Not here. Up until a rather chaotic battle royale (that might have been edited a bit too tightly for its own good), Miss Peregrine is one of Burton's best, even lovely, films, with images that stick in your mind at the wonder of it all.

Dumbo (2019) Burton returns to Disney and tackles another of their animated classics—this time, the short little movie about an elephant who can fly. Burton would seem to be the perfect fit to take on the project of the misfit elephant that everyone makes fun of—until his unique skills make him a valuable commodity (it's like making "The Tim Burton Story!"). But, the emphasis is on the humans in the story—they barely figured at all in the 1941 original—as a family suffering from the loss of their mother from influenza and a father who's lost his arm in The Great War, all find their strengths through adversity, much like the baby elephant born into their care with extraordinarily large ears.  
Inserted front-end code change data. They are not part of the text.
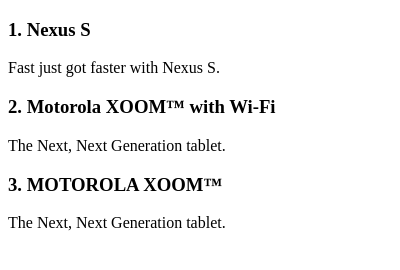
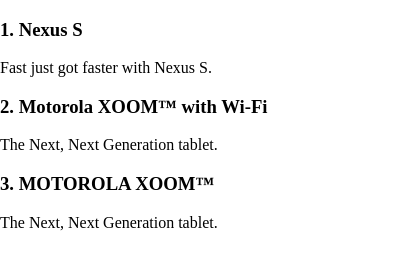
Before and after one commit to songkang666/note, a browser extension: page plugin/assets/popup.html in a window 400 px wide. Drawn offline with nearby package versions, Linux system fonts and the light colour scheme.

Commit message:
add normalize.css

```diff
--- a/plugin/assets/popup.html
+++ b/plugin/assets/popup.html
@@ -4,8 +4,7 @@
 <head>
     <meta charset="utf-8">
     <title>PK ToDo List</title>
-    <script type="text/javascript" src="bower_components/angular/angular.min.js"></script>
-    <script type="text/javascript" src="js/controller.js"></script>
+    <link rel="stylesheet" href="css/normalize.css"></link>
     <link rel="stylesheet" href="css/style.css"></link>
 </head>
 
@@ -16,6 +15,8 @@
             <p>{{todo.content}}</p>
         </div>
     </div>
+    <script type="text/javascript" src="bower_components/angular/angular.min.js"></script>
+    <script type="text/javascript" src="js/controller.js"></script>
 </body>
 
 </html>
```
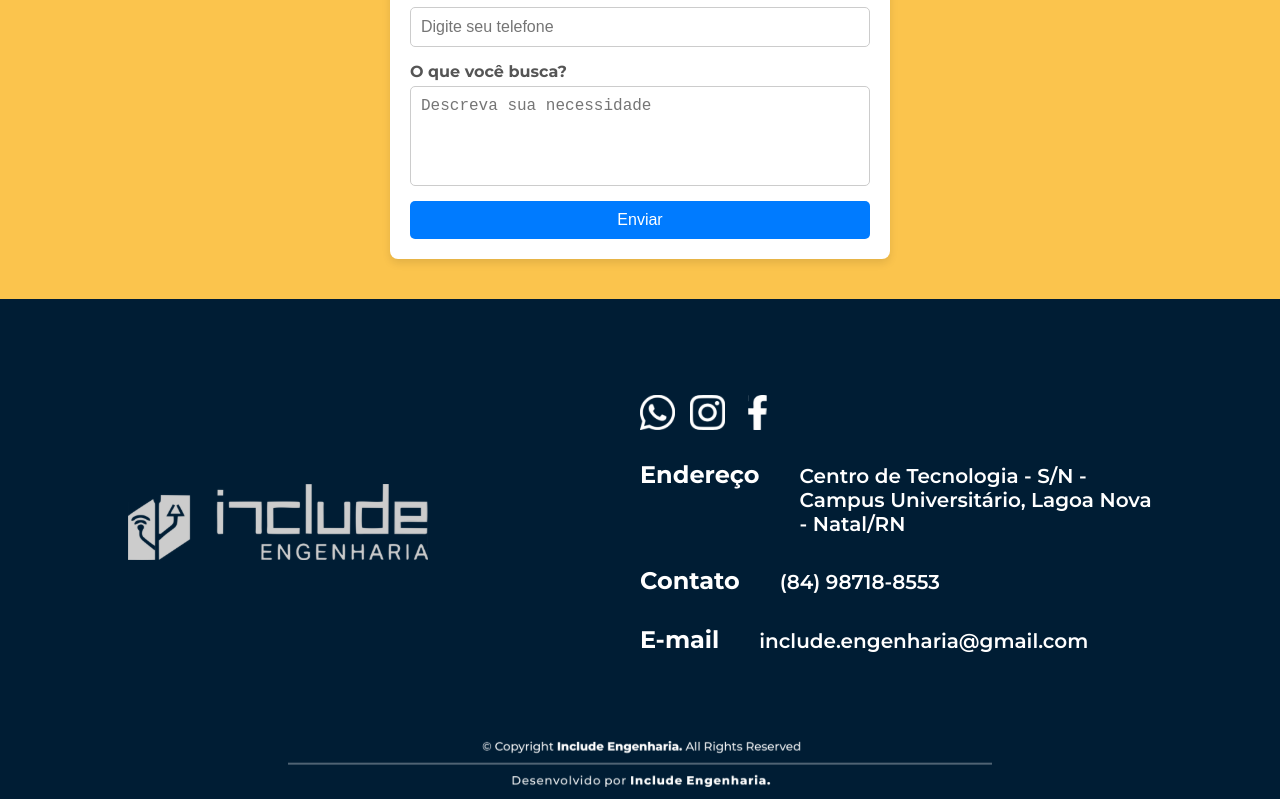
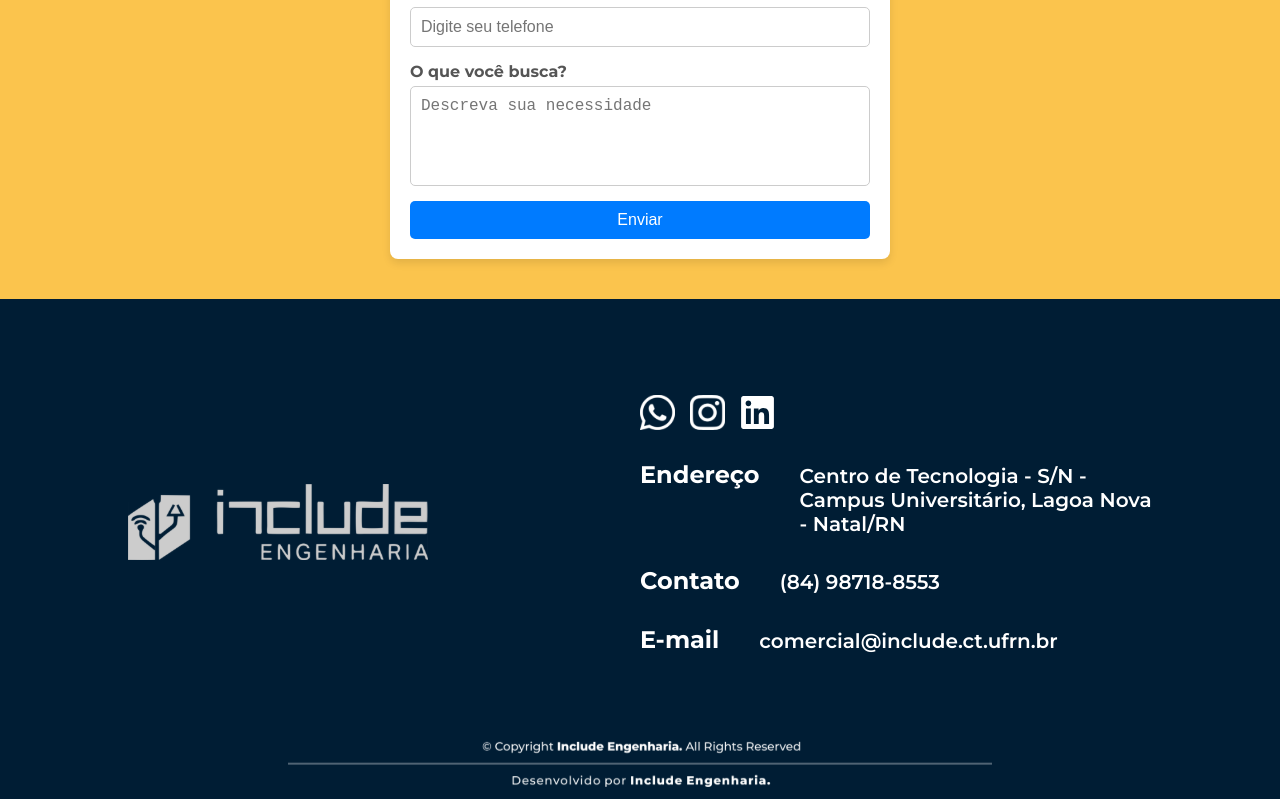
Before and after one commit to Jamykson/Site-Include, a React (Vite) app in the folder site-include/: page / in a window 1280 px wide. Shown: the part 2045-2844 px from the top of the page. Built offline with nearby package versions, Linux system fonts and the light colour scheme.

Commit message:
feat: adição do ícone do linkedin, redirecionamento e correção de e-mail

```diff
--- a/site-include/src/components/Footer.jsx
+++ b/site-include/src/components/Footer.jsx
@@ -2,10 +2,10 @@ import '../css/Footer.css'
 import React from 'react'
 
 import copyright from '../assets/copyright.svg'
-import imgFace from '../assets/imgFace.svg'
 import imgInsta from '../assets/imgInstagram.svg'
 import imgWhats from '../assets/imgWhats.svg'
 import logoBranca from '../assets/logoBranca.svg'
+import imgLinkedin from "../assets/imgLinkedin.svg"
 
 export default props => {
   return (
@@ -16,9 +16,9 @@ export default props => {
             </div>
             <div className='box-contatos'>
                 <div className='box-redes'>
-                    <button className="btn-redes"><img src={imgWhats}/></button>
-                    <button className="btn-redes"><img src={imgInsta}/></button>
-                    <button className="btn-redes"><img src={imgFace}/></button>
+                    <a className="btn-redes" href="https://wa.me/5584987188553/"><img src={imgWhats}/></a>
+                    <a className="btn-redes" href="https://www.instagram.com/engenhariainclude/"><img src={imgInsta}/></a>
+                    <a className="btn-redes" href="https://www.linkedin.com/company/engenhariainclude"><img src={imgLinkedin}/></a>
                 </div>
                 <div className="contatos">
                     <h3>Endereço</h3>
@@ -33,7 +33,7 @@ export default props => {
                 </div>
                 <div className="contatos">
                     <h3>E-mail</h3>
-                    <p>include.engenharia@gmail.com</p>
+                    <p>comercial@include.ct.ufrn.br</p>
                 </div>
             </div>
         </main>
```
Unfortunately, given that basis, the movie doesn't have the heart or sentimentality of the original. It might be a little unfair to fault them on this point; the original's a cartoon and the new one's "true-as-it-can-be" representation of Dumbo can't compete with the Disney animators drawings with big blue expressive eyes and the advantage of being able to make Dumbo have a wider variety of expressions that you just can't do if you're trying to create a more photo-realistic baby elephant. But Burton's cynical, slightly demented side that doesn't allow for sentimentality. Think back on his work—has there ever been a movie that evokes tears? A sense of wonder, certainly. Even a sense of spectacle. Burton has always gone for emotion once-removed, even in films which should have manipulated the emotions like Edward ScissorhandsBig Fish, or—as close as I've come to being moved by one of his films—The Corpse Bride. His films contain a sense of beauty (and Dumbo looks gorgeous) but, they have always been a bit distant. Unfortunately, Burton's Dumbo is a children's tale without joy or delight and that is a very sad, charmless thing. Can Burton ever cross the bridge from hip irony to deeply-felt soulfulness? I don't know. It may be his biggest weakness as a director, and before Dumbo—with his hand-chosen projects—the deficiency has never been so openly apparent. But, with this one, it stands out...like a flying elephant in the room. 
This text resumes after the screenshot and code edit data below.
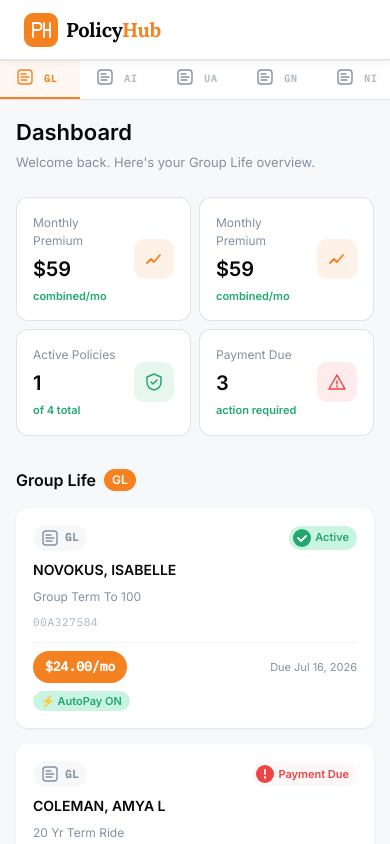
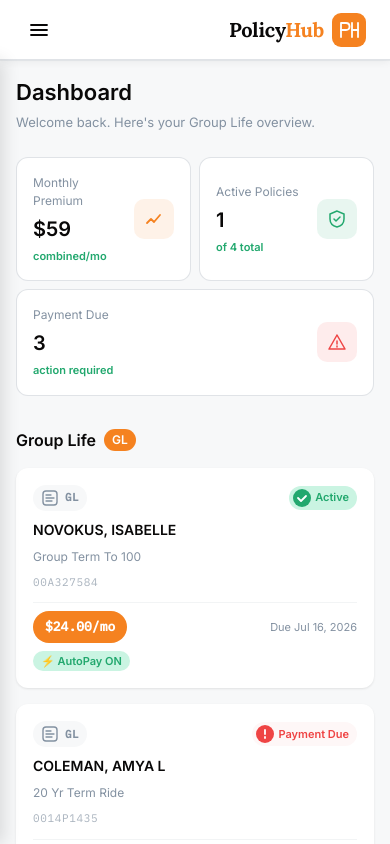
Before and after one commit to Y0geshmainkar/policyhub, a React (Vite) app: page / in a window 390 px wide. Built offline with nearby package versions, Linux system fonts and the light colour scheme.

Commit message:
header change and hamburger menu

```diff
--- a/src/App.module.scss
+++ b/src/App.module.scss
@@ -1,6 +1,6 @@
 @use './styles/tokens' as *;
 
-$breakpoint: 640px;
+$breakpoint: 768px;
 
 .layout {
   display: flex;
@@ -13,9 +13,38 @@ $breakpoint: 640px;
   display: flex;
   flex: 1;
   overflow: hidden;
-  background: $off-white;
+}
+
+// Desktop sidebar wrapper — always visible
+.sidebarWrap {
+  height: 100%;
 
   @media (max-width: $breakpoint) {
-    flex-direction: column;
+    position: fixed;
+    top: $header-height;
+    left: 0;
+    bottom: 0;
+    height: calc(100vh - #{$header-height});
+    z-index: 200;
+    transform: translateX(-100%);
+    transition: transform 0.25s ease;
+    box-shadow: 4px 0 16px rgba($dark, 0.12);
+
+    &.drawerOpen {
+      transform: translateX(0);
+    }
   }
 }
+
+// Backdrop when drawer is open
+.drawerBackdrop {
+  display: none;
+
+  @media (max-width: $breakpoint) {
+    display: block;
+    position: fixed;
+    inset: 0;
+    z-index: 199;
+    background: rgba($dark, 0.4);
+  }
+}
--- a/src/App.tsx
+++ b/src/App.tsx
@@ -1,3 +1,4 @@
+import { useState } from 'react';
 import { Routes, Route } from 'react-router-dom';
 import { Header } from './components/Header/Header';
 import { Sidebar } from './components/Sidebar/Sidebar';
@@ -8,16 +9,33 @@ import { LoadingOverlay } from './components/LoadingOverlay/LoadingOverlay';
 import styles from './App.module.scss';
 
 function App() {
+  const [drawerOpen, setDrawerOpen] = useState(false);
+
   return (
     <div className={styles.layout}>
-      <Header />
+      <Header onMenuClick={() => setDrawerOpen(o => !o)} />
+
+      {/* Mobile drawer overlay */}
+      {drawerOpen && (
+        <div
+          className={styles.drawerBackdrop}
+          onClick={() => setDrawerOpen(false)}
+          aria-hidden="true"
+        />
+      )}
+
       <div className={styles.content}>
-        <Sidebar />
+        {/* Desktop sidebar — always visible */}
+        <div className={`${styles.sidebarWrap} ${drawerOpen ? styles.drawerOpen : ''}`}>
+          <Sidebar onSelect={() => setDrawerOpen(false)} />
+        </div>
+
         <Routes>
           <Route path="/" element={<Dashboard />} />
           <Route path="/policy/:id" element={<PolicyDetail />} />
         </Routes>
       </div>
+
       <PaymentModal />
       <LoadingOverlay />
     </div>
--- a/src/components/Header/Header.module.scss
+++ b/src/components/Header/Header.module.scss
@@ -1,4 +1,32 @@
 @use '../../styles/tokens' as *;
+
+.menuBtn {
+  display: none;
+  background: none;
+  border: none;
+  color: $dark;
+  cursor: pointer;
+  padding: $space-xs;
+  border-radius: $radius-sm;
+  z-index: 201;
+  position: relative;
+  flex-shrink: 0;
+
+  &:hover { background: $off-white; }
+  &:focus-visible { outline: $focus-outline; outline-offset: $focus-outline-offset; }
+
+  @media (max-width: 768px) {
+    display: flex;
+    align-items: center;
+    justify-content: center;
+  }
+}
+
+// Logo always pushed to right
+.logoRight {
+  margin-left: auto;
+}
+
 
 .header {
   height: $header-height;
--- a/src/components/Header/Header.tsx
+++ b/src/components/Header/Header.tsx
@@ -2,18 +2,37 @@ import { Link } from 'react-router-dom';
 import { LogoIcon } from '../icons/Icons';
 import styles from './Header.module.scss';
 
-export function Header() {
+interface Props {
+  onMenuClick: () => void;
+}
+
+const HamburgerIcon = () => (
+  <svg width="22" height="22" viewBox="0 0 22 22" fill="none" aria-hidden="true">
+    <path d="M3 6h16M3 11h16M3 16h16" stroke="currentColor" strokeWidth="1.8" strokeLinecap="round"/>
+  </svg>
+);
+
+export function Header({ onMenuClick }: Props) {
   return (
     <header className={styles.header}>
-      <Link to="/" className={styles.logo} aria-label="PolicyHub home">
-        <LogoIcon />
+      {/* Hamburger left — mobile only */}
+      <button
+        className={styles.menuBtn}
+        onClick={onMenuClick}
+        aria-label="Open navigation menu"
+      >
+        <HamburgerIcon />
+      </button>
+
+      <span className={styles.tagline}>Insurance Self-Service</span>
+
+      {/* Logo right */}
+      <Link to="/" className={`${styles.logo} ${styles.logoRight}`} aria-label="PolicyHub home">
         <span className={styles.logoText}>
           Policy<span>Hub</span>
         </span>
+        <LogoIcon />
       </Link>
-      <span className={styles.divider} aria-hidden />
-      <span className={styles.tagline}>Insurance Self-Service</span>
-      <nav className={styles.nav} aria-label="Header navigation" />
     </header>
   );
 }
--- a/src/components/Sidebar/Sidebar.module.scss
+++ b/src/components/Sidebar/Sidebar.module.scss
@@ -1,30 +1,19 @@
 @use '../../styles/tokens' as *;
 @use 'sass:color';
 
-$breakpoint: 640px;
-
 .sidebar {
   width: $sidebar-width;
+  height: 100%;
+  max-height: 100%;
   background: $white;
   border-right: 1px solid $border-color;
-  padding-top: $space-md;
-  flex-shrink: 0;
+  padding-top: $space-sm;
   overflow-y: auto;
+  overflow-x: hidden;
   display: flex;
   flex-direction: column;
-
-  @media (max-width: $breakpoint) {
-    width: 100%;
-    padding-top: 0;
-    flex-direction: row;
-    overflow-y: visible;
-    overflow-x: auto;
-    border-right: none;
-    border-bottom: 1px solid $border-color;
-  }
 }
 
-// Section label like "INSURANCE" in TallyPrime
 .sectionLabel {
   font-size: 10px;
   font-weight: 700;
@@ -33,10 +22,6 @@ $breakpoint: 640px;
   color: $slate-mid;
   padding: $space-sm $space-md $space-xs;
   margin-top: $space-sm;
-
-  @media (max-width: $breakpoint) {
-    display: none;
-  }
 }
 
 .tabList {
@@ -46,12 +31,6 @@ $breakpoint: 640px;
   display: flex;
   flex-direction: column;
   gap: 1px;
-
-  @media (max-width: $breakpoint) {
-    flex-direction: row;
-    padding: 0;
-    gap: 0;
-  }
 }
 
 .tab {
@@ -59,7 +38,7 @@ $breakpoint: 640px;
   align-items: center;
   gap: 10px;
   cursor: pointer;
-  padding: 9px $space-md;
+  padding: 10px $space-md;
   font-family: $font-sans;
   font-size: 13px;
   font-weight: 500;
@@ -77,29 +56,17 @@ $breakpoint: 640px;
     color: $dark;
   }
 
-  // Active: light orange bg + orange text + left orange bar (TallyPrime pattern)
   &[aria-selected='true'] {
     background: rgba($orange, 0.08);
     color: $orange;
     font-weight: 600;
     box-shadow: inset 3px 0 0 $orange;
 
-    .code   { color: $orange; }
-    .icon   { color: $orange; }
-
-    @media (max-width: $breakpoint) {
-      box-shadow: none;
-      border-bottom: 2px solid $orange;
-      background: rgba($orange, 0.06);
-      border-radius: 0;
-    }
+    .code  { color: $orange; }
+    .icon  { color: $orange; }
   }
 
-  @media (max-width: $breakpoint) {
-    width: auto;
-    border-radius: 0;
-    padding: $space-sm $space-md;
-  }
+  &:focus-visible { outline: $focus-outline; outline-offset: $focus-outline-offset; }
 }
 
 .icon {
@@ -119,7 +86,5 @@ $breakpoint: 640px;
 }
 
 .label {
-  @media (max-width: $breakpoint) {
-    display: none;
-  }
+  // always visible — no mobile-only hide needed (drawer handles mobile now)
 }
--- a/src/components/Sidebar/Sidebar.tsx
+++ b/src/components/Sidebar/Sidebar.tsx
@@ -6,7 +6,11 @@ import { setActiveDivision } from '../../store/policiesSlice';
 import { DIVISION_ICONS } from '../icons/Icons';
 import styles from './Sidebar.module.scss';
 
-export function Sidebar() {
+interface Props {
+  onSelect?: () => void;
+}
+
+export function Sidebar({ onSelect }: Props) {
   const dispatch = useAppDispatch();
   const navigate = useNavigate();
   const activeDivision = useAppSelector(s => s.policies.activeDivision);
@@ -15,6 +19,7 @@ export function Sidebar() {
   const handleSelect = (div: Division) => {
     dispatch(setActiveDivision(div));
     navigate('/');
+    onSelect?.();
   };
 
   const handleKeyDown = (e: KeyboardEvent, index: number) => {
--- a/src/pages/Dashboard/Dashboard.tsx
+++ b/src/pages/Dashboard/Dashboard.tsx
@@ -26,10 +26,10 @@ export function Dashboard() {
   const activeDivision = useAppSelector(s => s.policies.activeDivision);
   const { data: policies = [], isLoading, isError } = usePolicies();
 
-  const filtered   = policies.filter(p => p.division === activeDivision);
-  const activeCount = filtered.filter(p => p.status === 'active').length;
-  const dueCount    = filtered.filter(p => p.status === 'due').length;
-  const totalPremium = filtered.reduce((s, p) => s + p.premium, 0);
+  const filtered      = policies.filter(p => p.division === activeDivision);
+  const activeCount   = filtered.filter(p => p.status === 'active').length;
+  const dueCount      = filtered.filter(p => p.status === 'due').length;
+  const totalPremium  = filtered.reduce((s, p) => s + p.premium, 0);
 
   return (
     <main
@@ -38,13 +38,12 @@ export function Dashboard() {
       aria-labelledby={`tab-${activeDivision}`}
       className={styles.panel}
     >
-      {/* Page header — plain, no dark bg */}
       <div className={styles.pageHeader}>
         <h1 className={styles.pageTitle}>Dashboard</h1>
         <p className={styles.pageSubtitle}>Welcome back. Here's your {DIVISION_NAMES[activeDivision]} overview.</p>
       </div>
 
-      {/* Stat cards */}
+      {/* Stat cards — only when data loaded and division has policies */}
       {!isLoading && !isError && filtered.length > 0 && (
         <div className={styles.statsRow}>
           <div className={styles.statCard}>
@@ -53,30 +52,18 @@ export function Dashboard() {
               <span className={styles.statValue}>${totalPremium.toFixed(0)}</span>
               <span className={styles.statSub}>combined/mo</span>
             </div>
-            <div className={`${styles.statIcon} ${styles.orange}`}>
-              <TrendIcon />
-            </div>
+            <div className={`${styles.statIcon} ${styles.orange}`}><TrendIcon /></div>
           </div>
-          <div className={styles.statCard}>
-            <div className={styles.statInfo}>
-              <span className={styles.statLabel}>Monthly Premium</span>
-              <span className={styles.statValue}>${totalPremium.toFixed(0)}</span>
-              <span className={styles.statSub}>combined/mo</span>
-            </div>
-            <div className={`${styles.statIcon} ${styles.orange}`}>
-              <TrendIcon />
-            </div>
-          </div>
+
           <div className={styles.statCard}>
             <div className={styles.statInfo}>
               <span className={styles.statLabel}>Active Policies</span>
               <span className={styles.statValue}>{activeCount}</span>
               <span className={styles.statSub}>of {filtered.length} total</span>
             </div>
-            <div className={`${styles.statIcon} ${styles.green}`}>
-              <ShieldStatIcon />
-            </div>
+            <div className={`${styles.statIcon} ${styles.green}`}><ShieldStatIcon /></div>
           </div>
+
           {dueCount > 0 && (
             <div className={styles.statCard}>
               <div className={styles.statInfo}>
@@ -84,15 +71,12 @@ export function Dashboard() {
                 <span className={styles.statValue}>{dueCount}</span>
                 <span className={styles.statSub}>action required</span>
               </div>
-              <div className={`${styles.statIcon} ${styles.red}`}>
-                <AlertStatIcon />
-              </div>
+              <div className={`${styles.statIcon} ${styles.red}`}><AlertStatIcon /></div>
             </div>
           )}
         </div>
       )}
 
-      {/* Division policies */}
       <div className={styles.sectionHeading}>
         {DIVISION_NAMES[activeDivision]}
         <span>{activeDivision}</span>
```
So, what's next? Well, though accomplished, the necrotic nut doesn't fall too far from the tree. Will it be a disguised Burton self-portrait, a tale of an odd-ball's revenge, or a project resurrected from the loves of his youth? 

Hard to say. Burton hasn't fully matured out of his "boy" phase the way Steven Spielberg has. 

His next film is his long-planned sequel to Beetlejuice.

Very long-planned.

* As a couple of interesting extras, here are a couple of the short films Burton made as a youngster: